But this week is National Women’s Health Week, an observance led by the US Department of Health and Human Services Office on Women’s Health, and that is something I do want to discuss — because the idea is to get women to make their health a priority, which is something we can all get behind. But here’s where the Affordable Care Act and National Women’s Health Week intersect: Under the Act, there’s a list of preventive health services for women that all Marketplace health plans have to cover without charging you a copay — even if you haven’t met your yearly deductible — as long as you get them done by an in-network provider. And since it’s National Women’s Health Week, I thought it’d be worth listing them below. So here goes:
- Anemia screening on a routine basis for pregnant women
- Breast Cancer Genetic Test Counseling (BRCA) for women at higher risk for breast cancer
- Breast Cancer Mammography screenings every 1 to 2 years for women over 40
- Breast Cancer Chemoprevention counseling for women at higher risk
- Breastfeeding comprehensive support and counseling from trained providers, and access to breastfeeding supplies, for pregnant and nursing women
- Cervical Cancer screening for sexually active women
- Chlamydia Infection screening for younger women and other women at higher risk
- Contraception: Food and Drug Administration-approved contraceptive methods, sterilization procedures, and patient education and counseling, as prescribed by a health care provider for women with reproductive capacity (not including abortifacient drugs). This does not apply to health plans sponsored by certain exempt “religious employers.”
- Domestic and interpersonal violence screening and counseling for all women
- Folic Acid supplements for women who may become pregnant
- Gestational diabetes screening for women 24 to 28 weeks pregnant and those at high risk of developing gestational diabetes
- Gonorrhea screening for all women at higher risk
- Hepatitis B screening for pregnant women at their first prenatal visit
- HIV screening and counseling for sexually active women

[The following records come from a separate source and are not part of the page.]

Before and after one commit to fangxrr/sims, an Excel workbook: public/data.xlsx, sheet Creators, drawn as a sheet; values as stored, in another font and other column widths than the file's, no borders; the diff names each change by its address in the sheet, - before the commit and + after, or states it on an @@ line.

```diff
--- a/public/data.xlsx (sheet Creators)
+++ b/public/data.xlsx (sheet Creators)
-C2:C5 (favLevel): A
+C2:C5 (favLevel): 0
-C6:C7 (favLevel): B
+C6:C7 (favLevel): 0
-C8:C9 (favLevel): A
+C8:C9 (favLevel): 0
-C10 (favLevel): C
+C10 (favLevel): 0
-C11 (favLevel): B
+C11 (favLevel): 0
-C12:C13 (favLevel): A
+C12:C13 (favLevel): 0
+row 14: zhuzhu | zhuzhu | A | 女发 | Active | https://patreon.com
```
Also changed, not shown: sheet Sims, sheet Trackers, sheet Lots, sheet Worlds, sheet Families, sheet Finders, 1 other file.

- Human Papillomavirus (HPV) DNA Test every 3 years for women with normal cytology results who are 30 or older
- Osteoporosis screening for women over age 60 depending on risk factors

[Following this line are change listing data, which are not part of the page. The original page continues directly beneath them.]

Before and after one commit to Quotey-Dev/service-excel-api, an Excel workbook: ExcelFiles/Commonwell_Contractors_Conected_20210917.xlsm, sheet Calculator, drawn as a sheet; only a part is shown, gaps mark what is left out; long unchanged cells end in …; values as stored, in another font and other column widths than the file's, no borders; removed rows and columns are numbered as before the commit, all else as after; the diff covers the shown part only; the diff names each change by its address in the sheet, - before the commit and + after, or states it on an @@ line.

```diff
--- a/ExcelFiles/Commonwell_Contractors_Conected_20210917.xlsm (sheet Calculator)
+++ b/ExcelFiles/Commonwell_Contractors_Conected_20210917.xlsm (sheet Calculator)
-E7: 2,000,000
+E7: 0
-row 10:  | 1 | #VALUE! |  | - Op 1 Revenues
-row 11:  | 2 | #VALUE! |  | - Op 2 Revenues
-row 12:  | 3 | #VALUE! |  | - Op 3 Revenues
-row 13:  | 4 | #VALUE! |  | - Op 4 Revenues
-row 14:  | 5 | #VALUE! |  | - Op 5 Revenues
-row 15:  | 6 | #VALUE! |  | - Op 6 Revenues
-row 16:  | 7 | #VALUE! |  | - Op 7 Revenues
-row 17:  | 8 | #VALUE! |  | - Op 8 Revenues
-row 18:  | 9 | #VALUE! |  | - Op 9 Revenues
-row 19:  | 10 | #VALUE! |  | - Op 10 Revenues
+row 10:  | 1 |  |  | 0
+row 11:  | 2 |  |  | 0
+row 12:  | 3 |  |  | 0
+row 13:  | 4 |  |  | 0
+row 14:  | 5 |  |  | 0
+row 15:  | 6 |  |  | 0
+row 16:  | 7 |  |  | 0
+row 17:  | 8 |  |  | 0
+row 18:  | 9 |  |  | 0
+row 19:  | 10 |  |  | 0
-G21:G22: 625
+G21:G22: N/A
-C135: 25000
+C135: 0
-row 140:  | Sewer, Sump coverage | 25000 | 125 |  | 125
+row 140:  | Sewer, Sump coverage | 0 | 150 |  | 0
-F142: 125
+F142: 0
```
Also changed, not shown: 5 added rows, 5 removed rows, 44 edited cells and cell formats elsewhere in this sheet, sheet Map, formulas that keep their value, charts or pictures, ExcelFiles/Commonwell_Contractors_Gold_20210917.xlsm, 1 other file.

- Rh Incompatibility screening for all pregnant women and follow-up testing for women at higher risk
- Sexually Transmitted Infections counseling for sexually active women
- Syphilis screening for all pregnant women or other women at increased risk

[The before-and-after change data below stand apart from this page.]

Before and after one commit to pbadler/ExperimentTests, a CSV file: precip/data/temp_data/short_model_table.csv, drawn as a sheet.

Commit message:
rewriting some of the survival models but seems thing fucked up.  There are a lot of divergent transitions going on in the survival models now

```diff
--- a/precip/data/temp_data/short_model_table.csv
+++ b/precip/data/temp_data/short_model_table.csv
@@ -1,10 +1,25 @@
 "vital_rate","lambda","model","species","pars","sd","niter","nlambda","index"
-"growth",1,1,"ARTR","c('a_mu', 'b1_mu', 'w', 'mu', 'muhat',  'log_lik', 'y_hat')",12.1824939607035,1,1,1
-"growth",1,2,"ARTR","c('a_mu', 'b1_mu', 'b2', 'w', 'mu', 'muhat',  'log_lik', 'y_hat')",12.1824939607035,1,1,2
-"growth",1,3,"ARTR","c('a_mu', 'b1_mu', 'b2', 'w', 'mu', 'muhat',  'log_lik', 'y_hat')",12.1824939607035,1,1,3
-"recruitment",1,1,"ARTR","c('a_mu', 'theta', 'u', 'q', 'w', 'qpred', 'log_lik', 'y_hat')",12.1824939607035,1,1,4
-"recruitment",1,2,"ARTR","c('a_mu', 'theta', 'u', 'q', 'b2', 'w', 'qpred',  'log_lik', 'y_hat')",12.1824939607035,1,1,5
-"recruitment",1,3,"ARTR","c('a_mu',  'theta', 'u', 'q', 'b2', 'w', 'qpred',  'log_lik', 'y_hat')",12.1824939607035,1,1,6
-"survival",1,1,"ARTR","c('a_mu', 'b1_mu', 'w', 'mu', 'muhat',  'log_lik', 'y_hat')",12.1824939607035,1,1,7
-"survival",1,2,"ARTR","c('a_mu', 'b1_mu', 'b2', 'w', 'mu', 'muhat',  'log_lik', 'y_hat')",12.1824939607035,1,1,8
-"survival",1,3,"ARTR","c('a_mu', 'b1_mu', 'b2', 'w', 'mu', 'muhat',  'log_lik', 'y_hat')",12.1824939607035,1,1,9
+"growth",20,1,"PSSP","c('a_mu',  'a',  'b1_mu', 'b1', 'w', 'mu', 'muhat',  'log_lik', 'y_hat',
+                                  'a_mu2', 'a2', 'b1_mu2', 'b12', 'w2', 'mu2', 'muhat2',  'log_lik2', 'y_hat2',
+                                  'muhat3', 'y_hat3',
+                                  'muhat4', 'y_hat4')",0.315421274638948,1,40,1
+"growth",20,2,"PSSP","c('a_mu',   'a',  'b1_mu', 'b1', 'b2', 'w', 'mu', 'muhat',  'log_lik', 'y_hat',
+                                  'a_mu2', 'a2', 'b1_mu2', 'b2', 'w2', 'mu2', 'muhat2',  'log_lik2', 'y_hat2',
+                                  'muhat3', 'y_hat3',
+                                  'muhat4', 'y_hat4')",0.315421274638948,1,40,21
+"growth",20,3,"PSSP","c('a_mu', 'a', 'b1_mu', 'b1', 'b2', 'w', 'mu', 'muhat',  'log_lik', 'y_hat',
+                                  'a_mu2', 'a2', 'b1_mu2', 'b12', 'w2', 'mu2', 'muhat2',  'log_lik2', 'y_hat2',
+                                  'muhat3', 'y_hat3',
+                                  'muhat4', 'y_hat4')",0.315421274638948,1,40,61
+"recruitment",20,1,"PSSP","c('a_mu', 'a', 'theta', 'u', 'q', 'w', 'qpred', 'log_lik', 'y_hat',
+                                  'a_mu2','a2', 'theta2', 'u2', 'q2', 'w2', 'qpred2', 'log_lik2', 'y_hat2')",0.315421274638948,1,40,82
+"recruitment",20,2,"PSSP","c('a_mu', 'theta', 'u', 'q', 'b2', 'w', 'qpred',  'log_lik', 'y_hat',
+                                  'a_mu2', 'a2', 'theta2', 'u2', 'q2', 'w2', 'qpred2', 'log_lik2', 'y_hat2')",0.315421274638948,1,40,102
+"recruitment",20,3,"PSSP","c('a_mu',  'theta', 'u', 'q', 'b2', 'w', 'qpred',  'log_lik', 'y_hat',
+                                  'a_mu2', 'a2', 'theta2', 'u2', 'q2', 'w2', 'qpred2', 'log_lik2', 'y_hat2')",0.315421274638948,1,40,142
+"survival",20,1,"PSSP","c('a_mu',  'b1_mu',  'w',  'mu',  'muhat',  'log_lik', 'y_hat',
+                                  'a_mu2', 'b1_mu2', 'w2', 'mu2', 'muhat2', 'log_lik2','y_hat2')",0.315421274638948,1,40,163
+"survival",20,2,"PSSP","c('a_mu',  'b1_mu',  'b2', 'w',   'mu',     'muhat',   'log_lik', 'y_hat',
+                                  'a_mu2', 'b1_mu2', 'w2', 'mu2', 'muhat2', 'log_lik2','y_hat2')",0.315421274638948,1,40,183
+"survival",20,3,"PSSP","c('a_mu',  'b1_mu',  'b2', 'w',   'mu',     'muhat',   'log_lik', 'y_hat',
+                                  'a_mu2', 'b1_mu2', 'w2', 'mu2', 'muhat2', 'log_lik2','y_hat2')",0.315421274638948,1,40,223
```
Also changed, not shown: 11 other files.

- Tobacco Use screening and interventions for all women, and expanded counseling for pregnant tobacco users
- Urinary tract or other infection screening for pregnant women
- Well-woman visits to get recommended services for women under 65
All politics aside, getting yourself the proper testing, screening, counseling, whatever, is important to staying healthy. So take some time to think about what you can do to improve your health and well being. And instead of setting it aside for later, take action now. And have a happy National Women’s Health Week.
Thanks for posting this Wendy! As a breast cancer survivor, I am so happy to see preventive and pre-emptive care on this list. My tumor was caught on a routine mammogram, and had I not been getting regular mammograms who knows what would have happened, since it was an invasive form of cancer. We caught it VERY early – but had I not been taking the time for regular care, I might not even be here. TAKE THE TIME FOR YOUR HEALTH! I am recommitting this year to healthy practices after years of neglect.
And thank YOU for reminding all of us about the importance of early
detection! Your experience is a text-book case of why we need to pay attention
to our bodies and not put our health on the back burner. It’s easy for us women
to put everyone else first and not pay attention to our own health. Glad you’re
doing so well.
Our provincial system has changed that PAP smears are only “allowed” every 3 years. This test looks for changes as oppose to being diagnostic. So it should be done more frequently than that. I’m willing to pay as there is history in myself and family. I realize that not everyone can afford it, but it’s my health and I want to keep it. I firmly believe in taking care of myself with what ever tools are available.
Mary – you’re are not the first I’ve heard of that found it sooner than later. I’ve a good friend going through chemo right now. She just felt something wasn’t right. The cancer hadn’t even shown up on the mammogram….So it helps to listen to your body! Glad too that you are doing well!
Maybe I’ve been lucky in my HMO? All of that has been standard care for me for the last 27 years. Were there plans that didn’t include some of those … besides the tests for sexually transmitted diseases. I still feel those should only be at the patient’s request. Otherwise, it’s a tad “big brother” for me.